Content revision data:
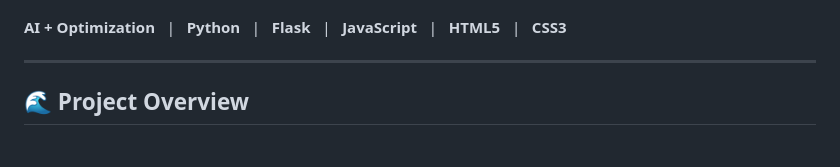
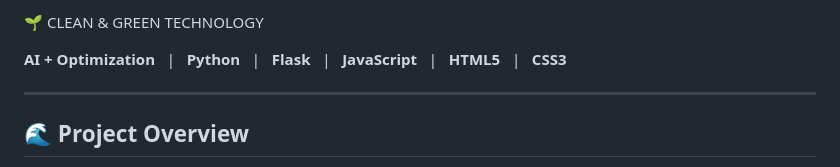
Before and after one commit to S1i2d3d4h5i/Greenfleet, a Markdown page: README.md, the part around one of its changes. Rendered like a GitHub page.

Commit message:
Add professional README

```diff
--- a/README.md
+++ b/README.md
@@ -11,3 +22,4 @@
+🌱 CLEAN & GREEN TECHNOLOGY
 
 </p>
 
```
Also changed, not shown: other parts of README.md (+15 -4 lines).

Requirement
Would you set down each line of the data exactly, with no images included?

Task solution
Before and after one commit to S1i2d3d4h5i/Greenfleet, a Markdown page: README.md, the part around one of its changes. Rendered like a GitHub page.

Commit message:
Add professional README

```diff
--- a/README.md
+++ b/README.md
@@ -11,3 +22,4 @@
+🌱 CLEAN & GREEN TECHNOLOGY
 
 </p>
 
```
Also changed, not shown: other parts of README.md (+15 -4 lines).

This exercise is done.